[GIVEN DATA]
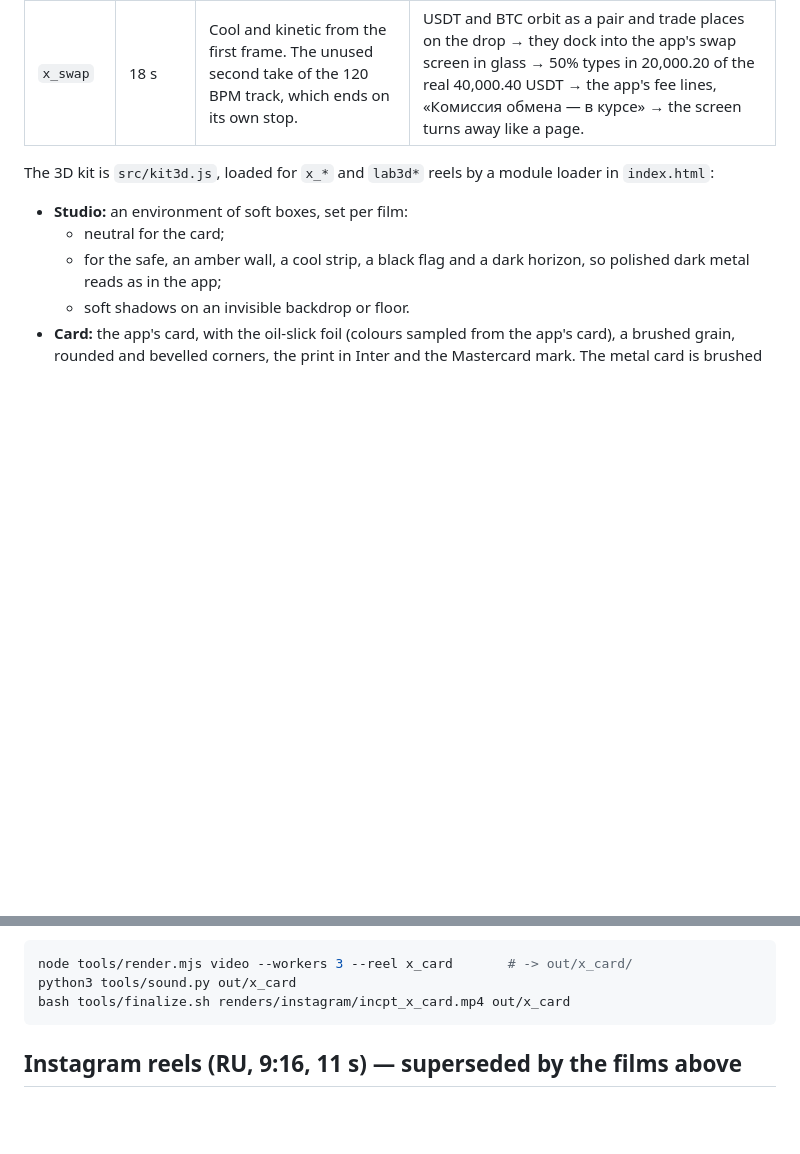
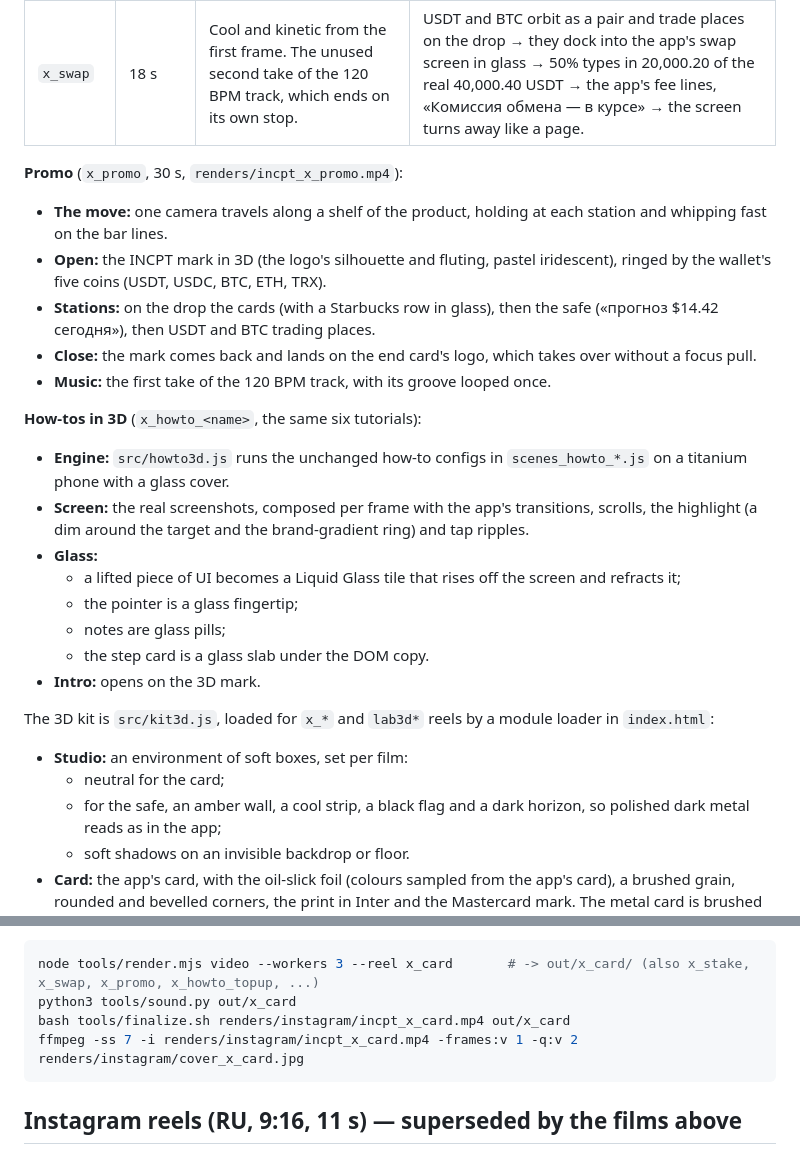
Before and after one commit to Play1r1/Motion, a Markdown page: README.md, 2 parts joined by grey strips. Rendered like a GitHub page; blank space fills up the shorter version.

Commit message:
README and post texts for the 3D films, the promo and the 3D how-tos
Co-Authored-By: Claude Opus 5.5 <noreply@anthropic.com>
Claude-Session: https://claude.ai/code/session_01XAbCpRSNTt8JsPyRpXU8Ua

````diff
--- a/README.md
+++ b/README.md
@@ -212,6 +212,23 @@ All three use real 3D (three.js) and Liquid Glass, and every number and line on
 | `x_stake` | 26 s | Warm. The app's safe in 3D, lit like black chrome with a gold side. Its own 92 BPM track: it breathes before the drop and ends on a ringing chord. | A macro on the dial, which ticks on every beat → the camera pulls back to the whole safe on the drop → the Liquid, Monthly and Maximum tiles snap in on the beats («От 20 до 100% годовых») → the app's deposit card (20,000.00 USDT) counts its forecast up to $14.42. |
 | `x_swap` | 18 s | Cool and kinetic from the first frame. The unused second take of the 120 BPM track, which ends on its own stop. | USDT and BTC orbit as a pair and trade places on the drop → they dock into the app's swap screen in glass → 50% types in 20,000.20 of the real 40,000.40 USDT → the app's fee lines, «Комиссия обмена — в курсе» → the screen turns away like a page. |
 
+**Promo** (`x_promo`, 30 s, `renders/incpt_x_promo.mp4`):
+- **The move:** one camera travels along a shelf of the product, holding at each station and whipping fast on the bar lines.
+- **Open:** the INCPT mark in 3D (the logo's silhouette and fluting, pastel iridescent), ringed by the wallet's five coins (USDT, USDC, BTC, ETH, TRX).
+- **Stations:** on the drop the cards (with a Starbucks row in glass), then the safe («прогноз $14.42 сегодня»), then USDT and BTC trading places.
+- **Close:** the mark comes back and lands on the end card's logo, which takes over without a focus pull.
+- **Music:** the first take of the 120 BPM track, with its groove looped once.
+
+**How-tos in 3D** (`x_howto_<name>`, the same six tutorials):
+- **Engine:** `src/howto3d.js` runs the unchanged how-to configs in `scenes_howto_*.js` on a titanium phone with a glass cover.
+- **Screen:** the real screenshots, composed per frame with the app's transitions, scrolls, the highlight (a dim around the target and the brand-gradient ring) and tap ripples.
+- **Glass:**
+  - a lifted piece of UI becomes a Liquid Glass tile that rises off the screen and refracts it;
+  - the pointer is a glass fingertip;
+  - notes are glass pills;
+  - the step card is a glass slab under the DOM copy.
+- **Intro:** opens on the 3D mark.
+
 The 3D kit is `src/kit3d.js`, loaded for `x_*` and `lab3d*` reels by a module loader in `index.html`:
 - **Studio:** an environment of soft boxes, set per film:
   - neutral for the card;
@@ -225,9 +242,10 @@ The 3D kit is `src/kit3d.js`, loaded for `x_*` and `lab3d*` reels by a module lo
 - **Look tests:** `lab3d` (card, coins, glass) and `lab3d_safe` (the safe under the stake light).
 
 ```bash
-node tools/render.mjs video --workers 3 --reel x_card       # -> out/x_card/
+node tools/render.mjs video --workers 3 --reel x_card       # -> out/x_card/ (also x_stake, x_swap, x_promo, x_howto_topup, ...)
 python3 tools/sound.py out/x_card
 bash tools/finalize.sh renders/instagram/incpt_x_card.mp4 out/x_card
+ffmpeg -ss 7 -i renders/instagram/incpt_x_card.mp4 -frames:v 1 -q:v 2 renders/instagram/cover_x_card.jpg
 ```
 
 ## Instagram reels (RU, 9:16, 11 s) — superseded by the films above
````
Also changed, not shown: renders/instagram/captions.md (+22 -26 lines).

[THE PROBLEM]
Repeat the records above exactly, without any pictures.

[SOLUTION]
Before and after one commit to Play1r1/Motion, a Markdown page: README.md, 2 parts joined by grey strips. Rendered like a GitHub page; blank space fills up the shorter version.

Commit message:
README and post texts for the 3D films, the promo and the 3D how-tos
Co-Authored-By: Claude Opus 5.5 <noreply@anthropic.com>
Claude-Session: https://claude.ai/code/session_01XAbCpRSNTt8JsPyRpXU8Ua

````diff
--- a/README.md
+++ b/README.md
@@ -212,6 +212,23 @@ All three use real 3D (three.js) and Liquid Glass, and every number and line on
 | `x_stake` | 26 s | Warm. The app's safe in 3D, lit like black chrome with a gold side. Its own 92 BPM track: it breathes before the drop and ends on a ringing chord. | A macro on the dial, which ticks on every beat → the camera pulls back to the whole safe on the drop → the Liquid, Monthly and Maximum tiles snap in on the beats («От 20 до 100% годовых») → the app's deposit card (20,000.00 USDT) counts its forecast up to $14.42. |
 | `x_swap` | 18 s | Cool and kinetic from the first frame. The unused second take of the 120 BPM track, which ends on its own stop. | USDT and BTC orbit as a pair and trade places on the drop → they dock into the app's swap screen in glass → 50% types in 20,000.20 of the real 40,000.40 USDT → the app's fee lines, «Комиссия обмена — в курсе» → the screen turns away like a page. |
 
+**Promo** (`x_promo`, 30 s, `renders/incpt_x_promo.mp4`):
+- **The move:** one camera travels along a shelf of the product, holding at each station and whipping fast on the bar lines.
+- **Open:** the INCPT mark in 3D (the logo's silhouette and fluting, pastel iridescent), ringed by the wallet's five coins (USDT, USDC, BTC, ETH, TRX).
+- **Stations:** on the drop the cards (with a Starbucks row in glass), then the safe («прогноз $14.42 сегодня»), then USDT and BTC trading places.
+- **Close:** the mark comes back and lands on the end card's logo, which takes over without a focus pull.
+- **Music:** the first take of the 120 BPM track, with its groove looped once.
+
+**How-tos in 3D** (`x_howto_<name>`, the same six tutorials):
+- **Engine:** `src/howto3d.js` runs the unchanged how-to configs in `scenes_howto_*.js` on a titanium phone with a glass cover.
+- **Screen:** the real screenshots, composed per frame with the app's transitions, scrolls, the highlight (a dim around the target and the brand-gradient ring) and tap ripples.
+- **Glass:**
+  - a lifted piece of UI becomes a Liquid Glass tile that rises off the screen and refracts it;
+  - the pointer is a glass fingertip;
+  - notes are glass pills;
+  - the step card is a glass slab under the DOM copy.
+- **Intro:** opens on the 3D mark.
+
 The 3D kit is `src/kit3d.js`, loaded for `x_*` and `lab3d*` reels by a module loader in `index.html`:
 - **Studio:** an environment of soft boxes, set per film:
   - neutral for the card;
@@ -225,9 +242,10 @@ The 3D kit is `src/kit3d.js`, loaded for `x_*` and `lab3d*` reels by a module lo
 - **Look tests:** `lab3d` (card, coins, glass) and `lab3d_safe` (the safe under the stake light).
 
 ```bash
-node tools/render.mjs video --workers 3 --reel x_card       # -> out/x_card/
+node tools/render.mjs video --workers 3 --reel x_card       # -> out/x_card/ (also x_stake, x_swap, x_promo, x_howto_topup, ...)
 python3 tools/sound.py out/x_card
 bash tools/finalize.sh renders/instagram/incpt_x_card.mp4 out/x_card
+ffmpeg -ss 7 -i renders/instagram/incpt_x_card.mp4 -frames:v 1 -q:v 2 renders/instagram/cover_x_card.jpg
 ```
 
 ## Instagram reels (RU, 9:16, 11 s) — superseded by the films above
````
Also changed, not shown: renders/instagram/captions.md (+22 -26 lines).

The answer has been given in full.